:: Excerpted data ::
_ _ _ _

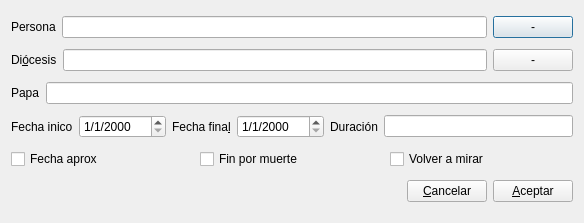
Before: the Qt Designer form gui/dlgnuevoobispo.ui in rogorido/qtpredicadores, drawn with Qt 5.
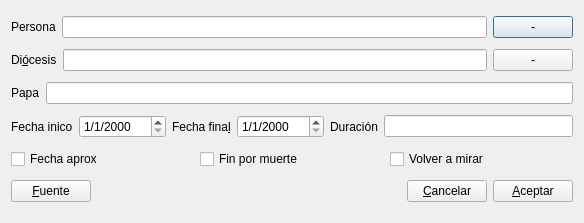
After: the same form once the commit is applied. Custom widgets are drawn as their Qt base class.

Commit message: Uso del nuevo struct para incorporar fuentes a lo de obispos

Diff of the .ui file:
```diff
--- a/gui/dlgnuevoobispo.ui
+++ b/gui/dlgnuevoobispo.ui
@@ -161,6 +161,13 @@
    </item>
    <item>
     <layout class="QHBoxLayout" name="horizontalLayout">
+     <item>
+      <widget class="QPushButton" name="btFuente">
+       <property name="text">
+        <string>&amp;Fuente</string>
+       </property>
+      </widget>
+     </item>
      <item>
       <spacer name="horizontalSpacer">
        <property name="orientation">
```
The commit also changes 5 other files.
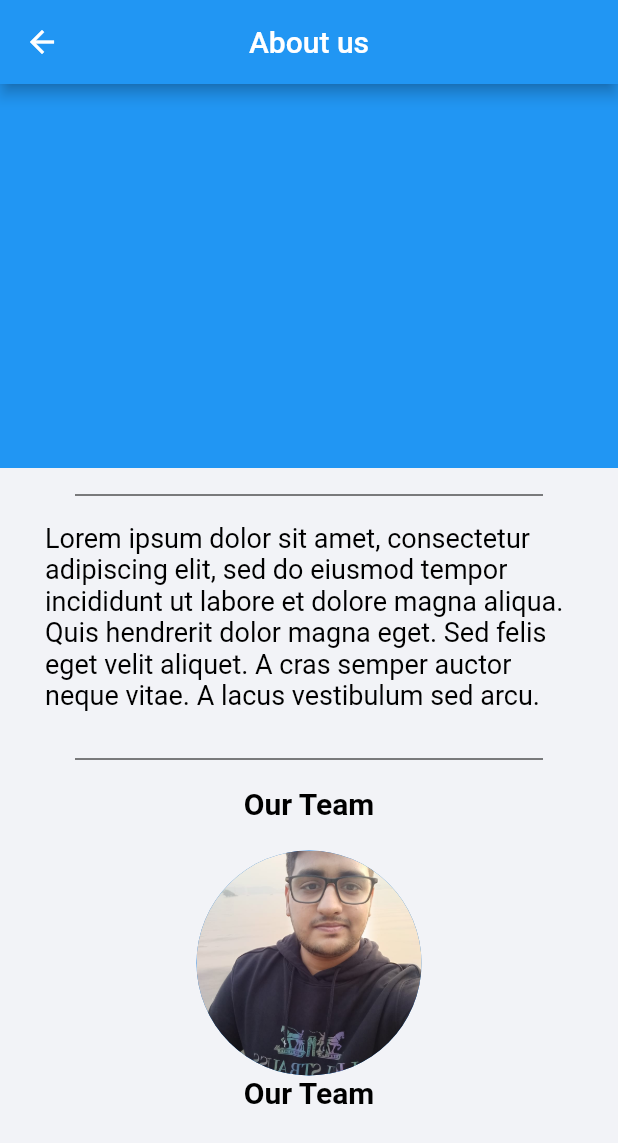
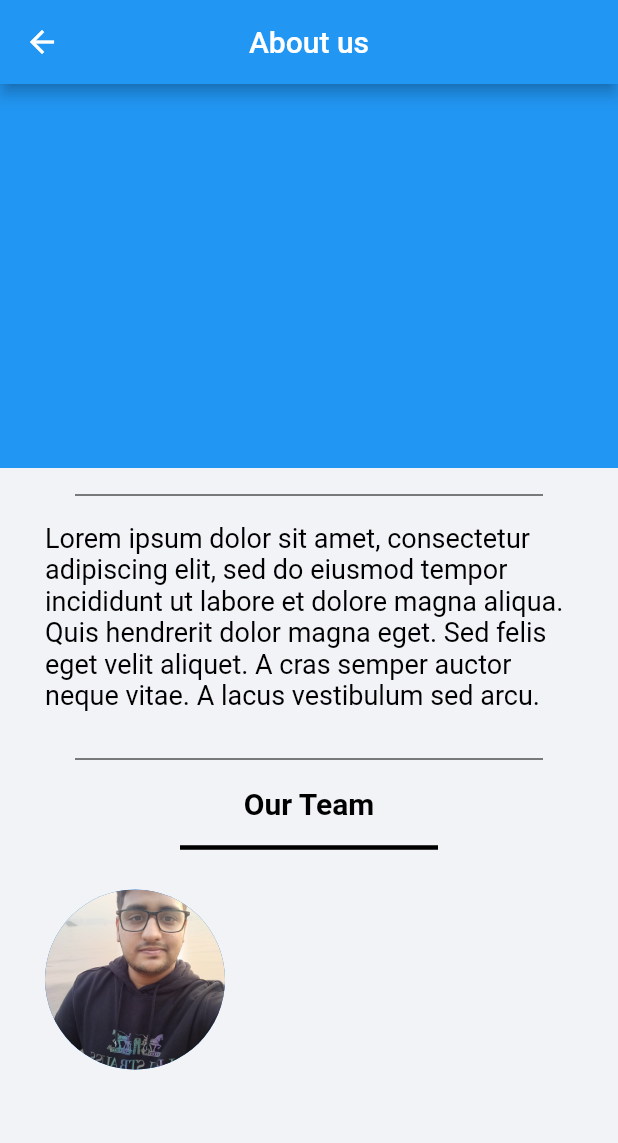
Before and after one commit to abhishekmahajan98/laundro, a Flutter app: the AboutPage screen opened by its route, on a phone screen of 412 x 824 dp. Shown: the top 1143 px of the screen. Run offline on Flutter 3.47's test engine with Material 2 defaults, Android fonts, the light colour scheme and no system bars; our stand-ins replace carousel_pro, cloud_firestore, firebase_auth, font_awesome_flutter, google_sign_in, modal_progress_hud and 2 more; missing offline and left inert: razorpay_flutter; accounts and stored records are empty.

Commit message:
about page ui commit

```diff
--- a/lib/pages/about_page.dart
+++ b/lib/pages/about_page.dart
@@ -67,6 +67,7 @@ class _AboutPageState extends State<AboutPage> {
                   Padding(
                     padding: const EdgeInsets.only(left: 30,right: 30,top: 10,bottom: 10),
                     child: Column(
+                      crossAxisAlignment: CrossAxisAlignment.start,
                       children: <Widget>[
                         Center(
                           child: Text(
@@ -75,19 +76,21 @@ class _AboutPageState extends State<AboutPage> {
                             ),
                         ),
                         SizedBox(
+                          height: 10,
+                        ),
+                        Padding(
+                          padding: const EdgeInsets.only(left: 90,right: 90),
+                          child: Divider(
+                            color: Colors.black,
+                            thickness: 3,
+                          ),
+                        ),
+                        SizedBox(
                           height: 20,
                         ),
-                        Center(
-                          child: CircleAvatar(
-                            backgroundImage: AssetImage('images/team/abhishek.jpeg'),
-                            radius: 75,
-                          ),
-                        ),
-                        Center(
-                          child: Text(
-                            'Our Team',
-                            style: kTitleTextStyle,
-                            ),
+                        CircleAvatar(
+                          backgroundImage: AssetImage('images/team/abhishek.jpeg'),
+                          radius: 60,
                         ),
                       ],
                     ),
```
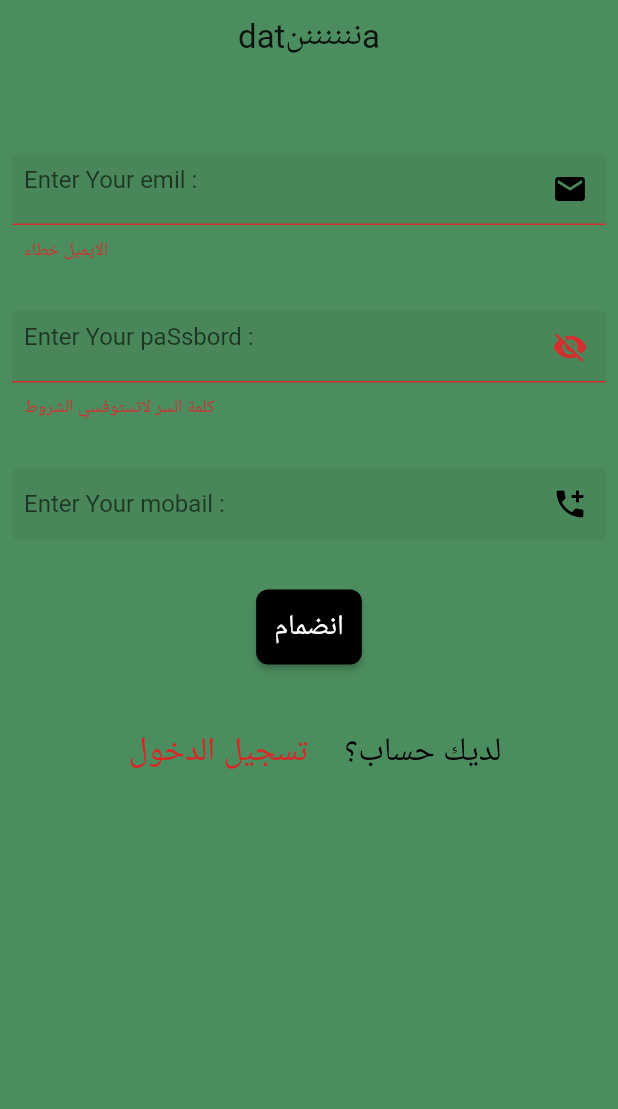
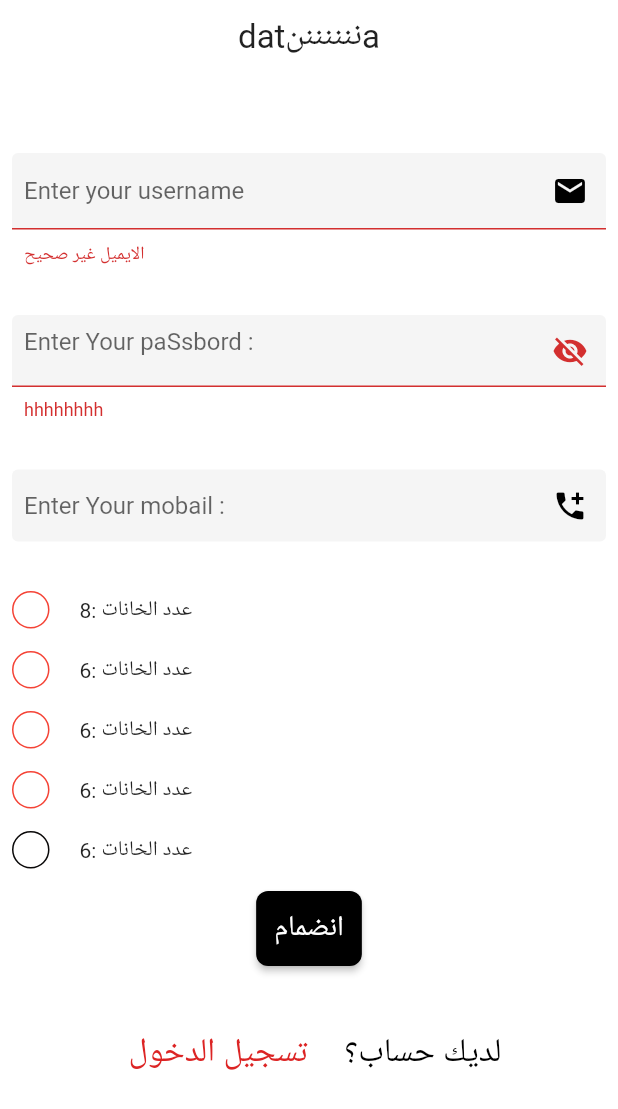
Before and after one commit to fahad3068088/flutter_application_17, a Flutter app: the scinUP screen opened directly, after a tap on "انضمام", on a phone screen of 412 x 824 dp. Shown: the top 1109 px of the screen. Run offline on Flutter 3.47's test engine with Material 2 defaults, Android fonts, the phone set to English and light mode, and no system bars; our stand-ins replace firebase_auth, firebase_core; accounts and stored records are empty.

Commit message:
TextFormField

```diff
--- a/lib/fahad/fahad.dart
+++ b/lib/fahad/fahad.dart
@@ -14,46 +14,11 @@ class _fahadState extends State<fahad> {
   Widget build(BuildContext context) {
     return Scaffold(
         appBar: AppBar(),
-        body: Form(
-          key: _formKey,
-          child: Column(
-            children: [
-              TextFormField(
-                // The validator receives the text that the user has entered.
-                validator: (value) {
-                  if (value == null || value.isEmpty) {
-                    return 'Please enter some text';
-                  }
-                  return null;
-                },
-              ),
-              ElevatedButton(
-  onPressed: () {
-    // Validate returns true if the form is valid, or false otherwise.
-    if (_formKey.currentState!.validate()) {
-      // If the form is valid, display a snackbar. In the real world,
-      // you'd often call a server or save the information in a database.
-      ScaffoldMessenger.of(context).showSnackBar(
-        const SnackBar(content: Text('الله')),
-      );
-    }else{
-   ScaffoldMessenger.of(context).showSnackBar(
-        const SnackBar(content: Text('يوجد خطاء')), );
-    }
-
-  },
-  child: const Text('Submit'),
-),
-
-
-TextFormField(
+        body:TextFormField(
   decoration: const InputDecoration(
     border: UnderlineInputBorder(),
     labelText: 'Enter your username',
   ),
-),
-            ],
-          ),
-        ));
+) ,);
   }
 }
--- a/lib/main.dart
+++ b/lib/main.dart
@@ -26,7 +26,7 @@ class MyApp extends StatelessWidget {
         return Cart();
       },
       child: const MaterialApp(
-        home: Home(),
+        home: scinUP(),
       ),
     );
   }
--- a/lib/sheet/scinUP.dart
+++ b/lib/sheet/scinUP.dart
@@ -3,7 +3,6 @@
 import 'package:firebase_auth/firebase_auth.dart';
 import 'package:flutter/material.dart';
 
-import 'package:email_validator/email_validator.dart';
 import '../const/color.dart';
 import '../const/conss.dart';
 import 'logn.dart';
@@ -22,6 +21,22 @@ class _scinUPState extends State<scinUP> {
   final byController = TextEditingController();
   bool clk = false;
   bool vbn = true;
+
+
+
+
+ bool ispassord8 =false;
+changPassord(String passord){
+  setState(() {
+    if (passord.contains(RegExp(r'.{6,}'))){
+      ispassord8 =true;
+    }
+  });
+
+
+}
+
+
 
   red() async {
     setState(() {
@@ -58,7 +73,7 @@ class _scinUPState extends State<scinUP> {
   @override
   Widget build(BuildContext context) {
     return Scaffold(
-      backgroundColor: appbarGreen,
+      backgroundColor: Colors.white,
       body: Padding(
         padding: const EdgeInsets.all(8.0),
         // ignore: prefer_const_literals_to_create_immutables
@@ -75,41 +90,47 @@ class _scinUPState extends State<scinUP> {
               ),
               TextFormField(
                 validator: (value) {
-                  return value != null && !EmailValidator.validate(value)
-                      ? "الايميل خطاء"
-                      : null;
+                  return value!.contains(RegExp(
+                          r"^[a-zA-Z0-9.a-zA-Z0-9.!#$%&'*+-/=?^_`{|}~]+@[a-zA-Z0-9]+\.[a-zA-Z]+"))
+                      ? null
+                      : "الايميل غير صحيح";
                 },
                 autovalidateMode: AutovalidateMode.onUserInteraction,
                 controller: myController,
                 keyboardType: TextInputType.emailAddress,
                 obscureText: false,
                 decoration: aaa.copyWith(
-                   suffixIcon :Icon(Icons.email,color: Colors.black),
-                  hintText: "Enter Your emil : "),
+                    border: UnderlineInputBorder(),
+                    labelText: 'Enter your username',
+                    suffixIcon: Icon(Icons.email, color: Colors.black),
+                    hintText: "Enter Your emil : "),
               ),
               const SizedBox(
                 height: 33,
               ),
               TextFormField(
+                onChanged: (passord) {
+                  changPassord( passord);
+                },
                 validator: (value) {
-                  return value!.length < 6
-                      ? "كلمة السر لاتستوفسي الشروط"
-                      : null;
+                  return value!.contains(RegExp(r'(\w+)')) ? null : "hhhhhhhh";
                 },
                 autovalidateMode: AutovalidateMode.onUserInteraction,
                 controller: byController,
                 keyboardType: TextInputType.emailAddress,
-                obscureText: vbn?true:false,
+                obscureText: vbn ? true : false,
                 decoration: aaa.copyWith(
-                  suffixIcon :IconButton(
+                  suffixIcon: IconButton(
                     onPressed: () {
                       setState(() {
-                        vbn=!vbn;
+                        vbn = !vbn;
                       });
                     },
-                    icon:vbn? Icon(Icons. visibility_off):Icon(Icons. visibility),),
+                    icon: vbn
+                        ? Icon(Icons.visibility_off)
+                        : Icon(Icons.visibility),
+                  ),
                   hintText: "Enter Your paSsbord : ",
-
                 ),
               ),
               const SizedBox(
@@ -119,11 +140,122 @@ class _scinUPState extends State<scinUP> {
                 keyboardType: TextInputType.emailAddress,
                 obscureText: false,
                 decoration: aaa.copyWith(
-                  suffixIcon :Icon(Icons.add_call,color: Colors.black),
-                  hintText: "Enter Your mobail : "),
+                    suffixIcon: Icon(Icons.add_call, color: Colors.black),
+                    hintText: "Enter Your mobail : "),
               ),
               const SizedBox(
                 height: 33,
+              ),
+              Row(children: [
+                Container(
+                  height: 25,
+                  width: 25,
+                  decoration: BoxDecoration(
+                      border: Border.all(color: Colors.red),
+                      shape: BoxShape.circle,
+                      color:ispassord8?Colors.green:  Colors.white,),
+                  child: Icon(
+                    Icons.check,
+                    size: 15,
+                    color:  Colors.white,
+                  ),
+                ),
+                SizedBox(
+                  width: 20,
+                ),
+                Text("عدد الخانات :8"),
+              ]),
+              SizedBox(
+                height: 15,
+              ),
+              Row(children: [
+                Container(
+                  height: 25,
+                  width: 25,
+                  decoration: BoxDecoration(
+                      border: Border.all(color: Colors.red),
+                      shape: BoxShape.circle,
+                      color: Colors.white),
+                  child: Icon(
+                    Icons.check,
+                    size: 15,
+                    color:  Colors.white,
+                  ),
+                ),
+                SizedBox(
+                  width: 20,
+                ),
+                Text("عدد الخانات :6"),
+              ]),
+              SizedBox(
+                height: 15,
+              ),
+              Row(children: [
+                Container(
+                  height: 25,
+                  width: 25,
+                  decoration: BoxDecoration(
+                      border: Border.all(color: Colors.red),
+                      shape: BoxShape.circle,
+                      color: Colors.white),
+                  child: Icon(
+                    Icons.check,
+                    size: 15,
+                    color:  Colors.white,
+                  ),
+                ),
+                SizedBox(
+                  width: 20,
+                ),
+                Text("عدد الخانات :6"),
+              ]),
+              SizedBox(
+                height: 15,
+              ),
+              Row(children: [
+                Container(
+                  height: 25,
+                  width: 25,
+                  decoration: BoxDecoration(
+                      border: Border.all(color: Colors.red),
+                      shape: BoxShape.circle,
+                      color: Colors.white),
+                  child: Icon(
+                    Icons.check,
+                    size: 15,
+                    color:  Colors.white,
+                  ),
+                ),
+                SizedBox(
+                  width: 20,
+                ),
+                Text("عدد الخانات :6"),
+              ]),
+              SizedBox(
+                height: 15,
+              ),
+              Row(children: [
+                Container(
+                  height: 25,
+                  width: 25,
+                  decoration: BoxDecoration(
+                      border: Border.all(
+                        color: Color.fromARGB(255, 10, 9, 9)),
+                      shape: BoxShape.circle,
+                      color: Colors.white),
+                  child: Icon(
+                    Icons.check,
+                    size: 15,
+                    color: Colors.white,
+                  ),
+                ),
+                SizedBox(
+                  width: 20,
+                ),
+                Text("عدد الخانات :6"),
+              ]),
+              SizedBox(
+                height: 15,
               ),
               ElevatedButton(
                 onPressed: () {
```
Also changed, not shown: 1 other file.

_ _ _ _

:: About this exercise ::
Could you return all lines from the data above that contain the string "context"?

:: Output for this exercise ::
   Widget build(BuildContext context) {
-      ScaffoldMessenger.of(context).showSnackBar(
-   ScaffoldMessenger.of(context).showSnackBar(
   Widget build(BuildContext context) {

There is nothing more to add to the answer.